#### [ASSIGNMENT]
Omitting the pictures, restate all of the entries below exactly.

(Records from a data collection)
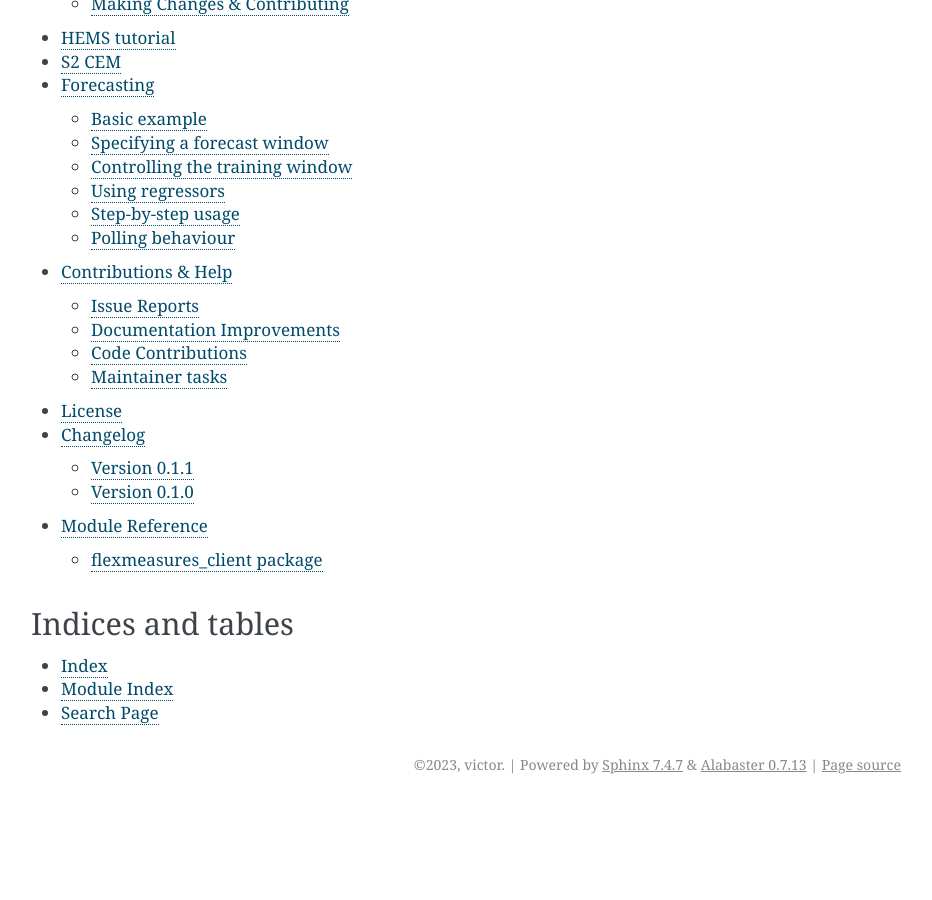
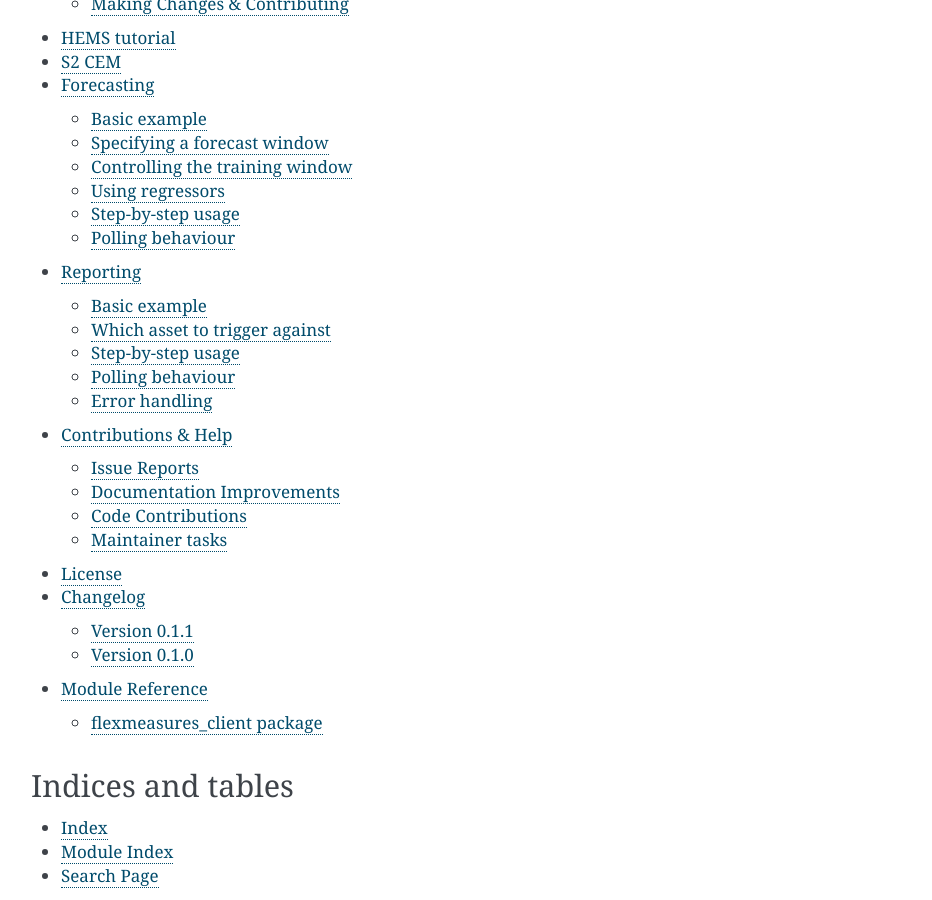
Before and after one commit to FlexMeasures/flexmeasures-client, a Sphinx documentation site: the page built from docs/index.rst, in a window 1280 px wide and 900 px high, scrolled down 802 px. Shown: the whole window, without its empty margins (339-1271 px from the left). Built offline with Sphinx 7.4.7, drawn with Linux system fonts in a browser that asks for light colours; before the commit the page ends 1606 px from its top, so only the background shows below that; some of the changed lines change nothing that is shown.

Commit message:
docs: document the reporting client methods
Mirror the forecasting page: endpoints and server requirement, which
asset a report is triggered against, the polling knobs, and what
JobFailedError and JobTimeoutError each mean.

Signed-off-by: Mohamed Belhsan Hmida <mohamedbelhsanhmida@gmail.com>

```diff
--- a/docs/index.rst
+++ b/docs/index.rst
@@ -31,6 +31,7 @@
 
    Overview <readme>
    Forecasting <forecasting>
+   Reporting <reporting>
    Contributions & Help <contributing>
    License <license>
    Authors <authors>
--- /dev/null
+++ b/docs/reporting.rst
@@ -0,0 +1,151 @@
+.. _reporting:
+
+Reporting
+=========
+
+The FlexMeasures Client supports the report trigger endpoint introduced in
+FlexMeasures v1.1.0:
+
+- ``POST /assets/<id>/reports/trigger`` — queue a one-off reporting job
+- ``GET  /jobs/<uuid>``                 — poll a background job
+
+These are exposed through four client methods:
+
+- :meth:`trigger_report` — trigger and return the job UUID
+- :meth:`get_job_status` — look a job up once
+- :meth:`wait_for_job`   — poll a job until it reaches a terminal state
+- :meth:`trigger_and_await_report` — convenience wrapper for triggering and waiting
+
+.. note::
+
+    These endpoints require a FlexMeasures server of version **1.1.0** or above,
+    running a worker on the ``reporting`` queue::
+
+        flexmeasures jobs run-worker --queue reporting
+
+
+Basic example
+-------------
+
+Compute a report over yesterday, writing its result to a sensor:
+
+.. code-block:: python
+
+    import asyncio
+    from flexmeasures_client import FlexMeasuresClient
+
+    async def main():
+        client = FlexMeasuresClient(
+            host="localhost:5000",
+            ssl=False,
+            email="user@example.com",
+            password="password",
+        )
+
+        await client.trigger_and_await_report(
+            asset_id=3,
+            reporter="AggregatorReporter",
+            config={"method": "sum"},
+            parameters={
+                "input": [{"sensor": 1}, {"sensor": 2}],
+                "output": [{"sensor": 4}],
+                "start": "2026-08-17T00:00:00+02:00",
+                "end": "2026-08-18T00:00:00+02:00",
+            },
+        )
+
+        # Reports write to their output sensors, so read the result back
+        values = await client.get_sensor_data(
+            sensor_id=4,
+            start="2026-08-17T00:00:00+02:00",
+            duration="P1D",
+            unit="MW",
+            resolution="PT15M",
+        )
+        print(values)
+
+        await client.close()
+
+    asyncio.run(main())
+
+
+Which asset to trigger against
+------------------------------
+
+Every output sensor has to belong to the asset in the URL or one of its
+descendants, and the caller needs to be able to read the input sensors and to
+record data on the output sensors.  So a report writing to sensors of one site
+is triggered against that site, and a report aggregating several sites into a
+community sensor is triggered against the community.
+
+
+Step-by-step usage
+-------------------
+
+Trigger and wait separately to handle the job UUID yourself:
+
+.. code-block:: python
+
+    # Step 1 – enqueue the reporting job
+    job_id = await client.trigger_report(
+        asset_id=3,
+        reporter="AggregatorReporter",
+        config={"method": "sum"},
+        parameters=parameters,
+    )
+    print(f"Job queued: {job_id}")
+
+    # Step 2 – look it up whenever you like
+    job = await client.get_job_status(job_id)
+    print(job["status"])  # QUEUED, STARTED, FINISHED, FAILED, ...
+
+    # Step 3 – or block until it reaches a terminal state
+    job = await client.wait_for_job(job_id)
+
+
+Polling behaviour
+-----------------
+
+``wait_for_job`` polls ``GET /jobs/<uuid>`` until the job reaches a terminal
+state.  Waits back off exponentially, so short jobs are picked up quickly
+without hammering the server on long ones:
+
+- ``polling_interval`` (default 2 s)      — wait before the first poll
+- ``max_polling_interval`` (default 30 s) — cap on the backing-off wait
+- ``timeout`` (default 600 s)             — total budget for the job to finish
+
+.. code-block:: python
+
+    job = await client.wait_for_job(
+        job_id,
+        timeout=3600.0,           # allow an hour for a heavy report
+        max_polling_interval=60.0,
+    )
+
+
+Error handling
+--------------
+
+Jobs that end badly raise rather than returning a status:
+
+- :class:`JobFailedError` — the job ended as ``FAILED``, ``STOPPED`` or
+  ``CANCELED``.  The message carries the server's own message and, where the
+  worker stored one, its traceback.
+- :class:`JobTimeoutError` — the job did not finish within ``timeout``.  The
+  message names the last status seen, which distinguishes a report stuck in
+  ``QUEUED`` (no worker on the ``reporting`` queue) from one still ``STARTED``.
+
+.. code-block:: python
+
+    from flexmeasures_client.exceptions import JobFailedError, JobTimeoutError
+
+    try:
+        await client.trigger_and_await_report(...)
+    except JobFailedError as exception:
+        print(f"The report did not compute: {exception}")
+    except JobTimeoutError as exception:
+        print(f"The report is taking too long: {exception}")
+
+A request the server rejects outright — unknown reporter, malformed
+parameters, an output sensor outside the asset's subtree — raises ``ValueError``
+from :meth:`trigger_report`, before any job is queued.
```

#### [EXERCISE RESPONSE]
Before and after one commit to FlexMeasures/flexmeasures-client, a Sphinx documentation site: the page built from docs/index.rst, in a window 1280 px wide and 900 px high, scrolled down 802 px. Shown: the whole window, without its empty margins (339-1271 px from the left). Built offline with Sphinx 7.4.7, drawn with Linux system fonts in a browser that asks for light colours; before the commit the page ends 1606 px from its top, so only the background shows below that; some of the changed lines change nothing that is shown.

Commit message:
docs: document the reporting client methods
Mirror the forecasting page: endpoints and server requirement, which
asset a report is triggered against, the polling knobs, and what
JobFailedError and JobTimeoutError each mean.

Signed-off-by: Mohamed Belhsan Hmida <mohamedbelhsanhmida@gmail.com>

```diff
--- a/docs/index.rst
+++ b/docs/index.rst
@@ -31,6 +31,7 @@
 
    Overview <readme>
    Forecasting <forecasting>
+   Reporting <reporting>
    Contributions & Help <contributing>
    License <license>
    Authors <authors>
--- /dev/null
+++ b/docs/reporting.rst
@@ -0,0 +1,151 @@
+.. _reporting:
+
+Reporting
+=========
+
+The FlexMeasures Client supports the report trigger endpoint introduced in
+FlexMeasures v1.1.0:
+
+- ``POST /assets/<id>/reports/trigger`` — queue a one-off reporting job
+- ``GET  /jobs/<uuid>``                 — poll a background job
+
+These are exposed through four client methods:
+
+- :meth:`trigger_report` — trigger and return the job UUID
+- :meth:`get_job_status` — look a job up once
+- :meth:`wait_for_job`   — poll a job until it reaches a terminal state
+- :meth:`trigger_and_await_report` — convenience wrapper for triggering and waiting
+
+.. note::
+
+    These endpoints require a FlexMeasures server of version **1.1.0** or above,
+    running a worker on the ``reporting`` queue::
+
+        flexmeasures jobs run-worker --queue reporting
+
+
+Basic example
+-------------
+
+Compute a report over yesterday, writing its result to a sensor:
+
+.. code-block:: python
+
+    import asyncio
+    from flexmeasures_client import FlexMeasuresClient
+
+    async def main():
+        client = FlexMeasuresClient(
+            host="localhost:5000",
+            ssl=False,
+            email="user@example.com",
+            password="password",
+        )
+
+        await client.trigger_and_await_report(
+            asset_id=3,
+            reporter="AggregatorReporter",
+            config={"method": "sum"},
+            parameters={
+                "input": [{"sensor": 1}, {"sensor": 2}],
+                "output": [{"sensor": 4}],
+                "start": "2026-08-17T00:00:00+02:00",
+                "end": "2026-08-18T00:00:00+02:00",
+            },
+        )
+
+        # Reports write to their output sensors, so read the result back
+        values = await client.get_sensor_data(
+            sensor_id=4,
+            start="2026-08-17T00:00:00+02:00",
+            duration="P1D",
+            unit="MW",
+            resolution="PT15M",
+        )
+        print(values)
+
+        await client.close()
+
+    asyncio.run(main())
+
+
+Which asset to trigger against
+------------------------------
+
+Every output sensor has to belong to the asset in the URL or one of its
+descendants, and the caller needs to be able to read the input sensors and to
+record data on the output sensors.  So a report writing to sensors of one site
+is triggered against that site, and a report aggregating several sites into a
+community sensor is triggered against the community.
+
+
+Step-by-step usage
+-------------------
+
+Trigger and wait separately to handle the job UUID yourself:
+
+.. code-block:: python
+
+    # Step 1 – enqueue the reporting job
+    job_id = await client.trigger_report(
+        asset_id=3,
+        reporter="AggregatorReporter",
+        config={"method": "sum"},
+        parameters=parameters,
+    )
+    print(f"Job queued: {job_id}")
+
+    # Step 2 – look it up whenever you like
+    job = await client.get_job_status(job_id)
+    print(job["status"])  # QUEUED, STARTED, FINISHED, FAILED, ...
+
+    # Step 3 – or block until it reaches a terminal state
+    job = await client.wait_for_job(job_id)
+
+
+Polling behaviour
+-----------------
+
+``wait_for_job`` polls ``GET /jobs/<uuid>`` until the job reaches a terminal
+state.  Waits back off exponentially, so short jobs are picked up quickly
+without hammering the server on long ones:
+
+- ``polling_interval`` (default 2 s)      — wait before the first poll
+- ``max_polling_interval`` (default 30 s) — cap on the backing-off wait
+- ``timeout`` (default 600 s)             — total budget for the job to finish
+
+.. code-block:: python
+
+    job = await client.wait_for_job(
+        job_id,
+        timeout=3600.0,           # allow an hour for a heavy report
+        max_polling_interval=60.0,
+    )
+
+
+Error handling
+--------------
+
+Jobs that end badly raise rather than returning a status:
+
+- :class:`JobFailedError` — the job ended as ``FAILED``, ``STOPPED`` or
+  ``CANCELED``.  The message carries the server's own message and, where the
+  worker stored one, its traceback.
+- :class:`JobTimeoutError` — the job did not finish within ``timeout``.  The
+  message names the last status seen, which distinguishes a report stuck in
+  ``QUEUED`` (no worker on the ``reporting`` queue) from one still ``STARTED``.
+
+.. code-block:: python
+
+    from flexmeasures_client.exceptions import JobFailedError, JobTimeoutError
+
+    try:
+        await client.trigger_and_await_report(...)
+    except JobFailedError as exception:
+        print(f"The report did not compute: {exception}")
+    except JobTimeoutError as exception:
+        print(f"The report is taking too long: {exception}")
+
+A request the server rejects outright — unknown reporter, malformed
+parameters, an output sensor outside the asset's subtree — raises ``ValueError``
+from :meth:`trigger_report`, before any job is queued.
```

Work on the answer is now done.